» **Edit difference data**
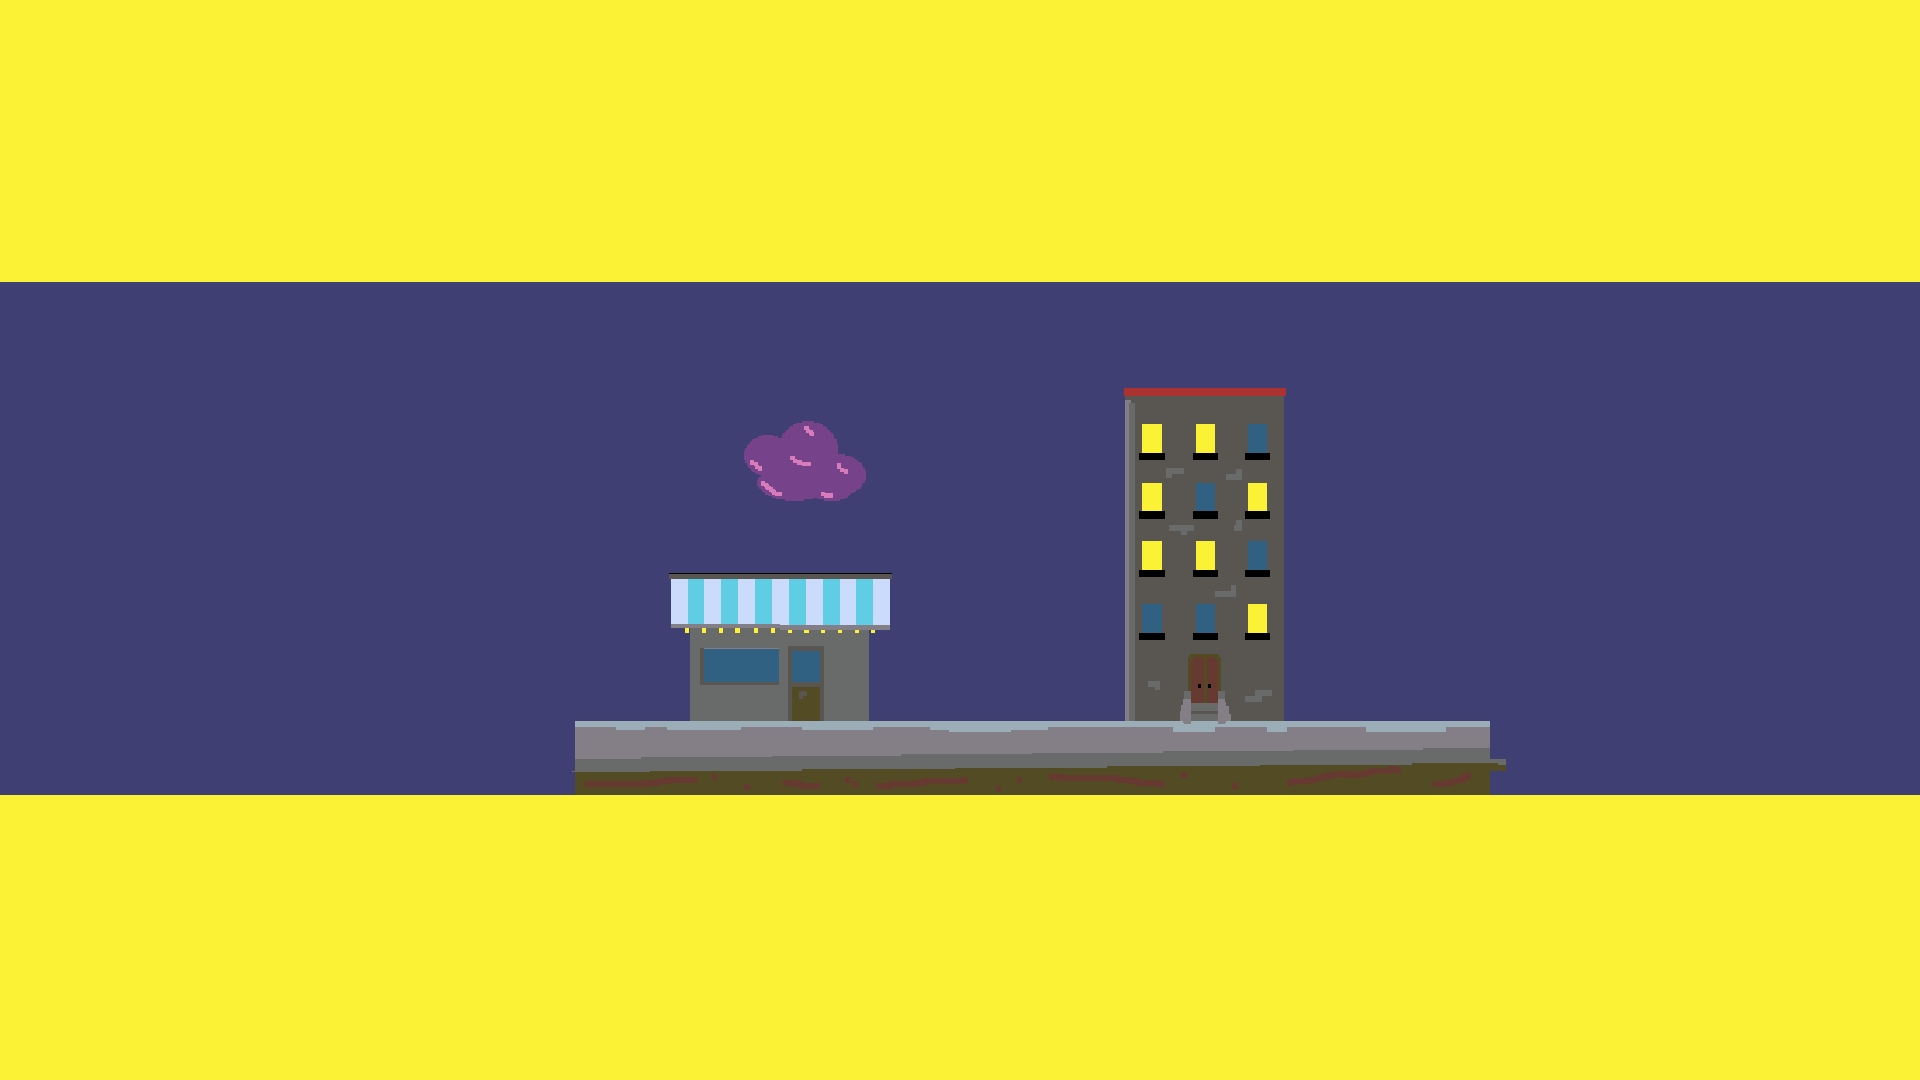
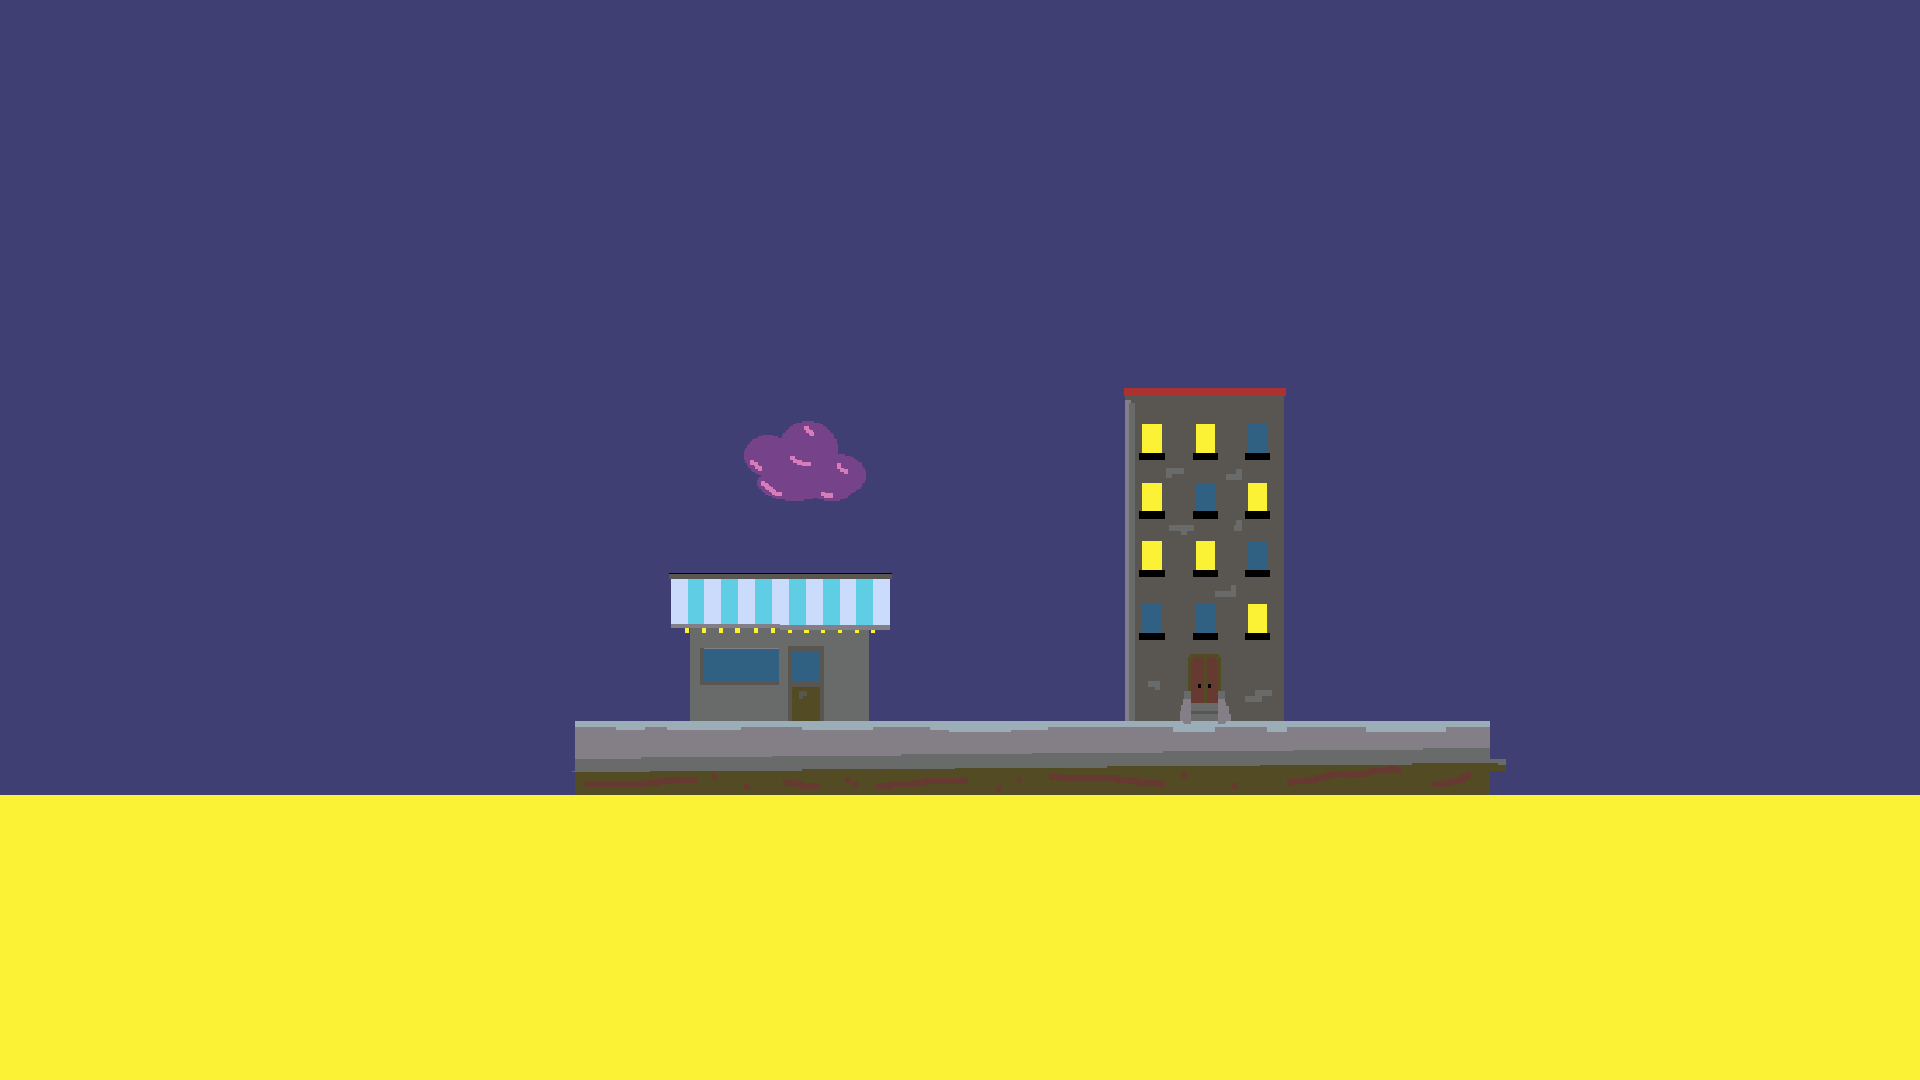
added startup background

Changed region(s): [[0.0, 0.0, 1.0, 0.275]]

diff --git a/PixelVolley/Script/Build/Script.js b/PixelVolley/Script/Build/Script.js
@@ -82,7 +82,7 @@ var Script;
         redBlob_rigid = redBlob.getComponent(ƒ.ComponentRigidbody);
         redBlob_rigid.effectRotation = new ƒ.Vector3(0, 0, 0);
         redBlob.addChild(createNewSpriteNode());
-        animationRed = await buildAnimation("Images/red_blobb.png", "redBlobb", 2, 0, 28, 32, 4, 31);
+        animationRed = await buildAnimation("Images/red_blobb.png", "redBlobb", 2, 0, 28, 31, 4, 31);
         const spriteRed = redBlob.getChildrenByName("Sprite")[0];
         spriteRed.setAnimation(animationRed);
         //char //blue

diff --git a/PixelVolley/Script/Source/Main.ts b/PixelVolley/Script/Source/Main.ts
@@ -55,7 +55,7 @@ namespace Script {
     redBlob_rigid = redBlob.getComponent(ƒ.ComponentRigidbody);
     redBlob_rigid.effectRotation = new ƒ.Vector3(0, 0, 0);
     redBlob.addChild(createNewSpriteNode());
-    animationRed = await buildAnimation("Images/red_blobb.png", "redBlobb", 2, 0, 28, 32, 4, 31);
+    animationRed = await buildAnimation("Images/red_blobb.png", "redBlobb", 2, 0, 28, 31, 4, 31);
     const spriteRed = redBlob.getChildrenByName("Sprite")[0] as ƒAid.NodeSprite;
       spriteRed.setAnimation(animationRed);
 

diff --git a/PixelVolley/styles.css b/PixelVolley/styles.css
@@ -1,11 +1,14 @@
 html,
+
+
 body {
   padding: 0px;
   margin: 0px;
   width: 100%;
   height: 100%;
   overflow: hidden;
-  background-color: aqua;
+  background-image: url(/Images/startup.webp);
+  background-size: cover;
 }
 
 dialog {
@@ -19,8 +22,7 @@ canvas.fullscreen {
 
 #startup {
  align-items: center;
-  height: 40%;
-  width: 40%;
-  background-color: green;
-  border-radius: 5px;
+ color: whitesmoke;
+  background-color: transparent;
+
 }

» **PROBLEM TO SOLVE**
Your answer must restate the entries word for word and contain no pictures.

» **RESULT FOR THIS TASK**
added startup background

Changed region(s): [[0.0, 0.0, 1.0, 0.275]]

diff --git a/PixelVolley/Script/Build/Script.js b/PixelVolley/Script/Build/Script.js
@@ -82,7 +82,7 @@ var Script;
         redBlob_rigid = redBlob.getComponent(ƒ.ComponentRigidbody);
         redBlob_rigid.effectRotation = new ƒ.Vector3(0, 0, 0);
         redBlob.addChild(createNewSpriteNode());
-        animationRed = await buildAnimation("Images/red_blobb.png", "redBlobb", 2, 0, 28, 32, 4, 31);
+        animationRed = await buildAnimation("Images/red_blobb.png", "redBlobb", 2, 0, 28, 31, 4, 31);
         const spriteRed = redBlob.getChildrenByName("Sprite")[0];
         spriteRed.setAnimation(animationRed);
         //char //blue

diff --git a/PixelVolley/Script/Source/Main.ts b/PixelVolley/Script/Source/Main.ts
@@ -55,7 +55,7 @@ namespace Script {
     redBlob_rigid = redBlob.getComponent(ƒ.ComponentRigidbody);
     redBlob_rigid.effectRotation = new ƒ.Vector3(0, 0, 0);
     redBlob.addChild(createNewSpriteNode());
-    animationRed = await buildAnimation("Images/red_blobb.png", "redBlobb", 2, 0, 28, 32, 4, 31);
+    animationRed = await buildAnimation("Images/red_blobb.png", "redBlobb", 2, 0, 28, 31, 4, 31);
     const spriteRed = redBlob.getChildrenByName("Sprite")[0] as ƒAid.NodeSprite;
       spriteRed.setAnimation(animationRed);
 

diff --git a/PixelVolley/styles.css b/PixelVolley/styles.css
@@ -1,11 +1,14 @@
 html,
+
+
 body {
   padding: 0px;
   margin: 0px;
   width: 100%;
   height: 100%;
   overflow: hidden;
-  background-color: aqua;
+  background-image: url(/Images/startup.webp);
+  background-size: cover;
 }
 
 dialog {
@@ -19,8 +22,7 @@ canvas.fullscreen {
 
 #startup {
  align-items: center;
-  height: 40%;
-  width: 40%;
-  background-color: green;
-  border-radius: 5px;
+ color: whitesmoke;
+  background-color: transparent;
+
 }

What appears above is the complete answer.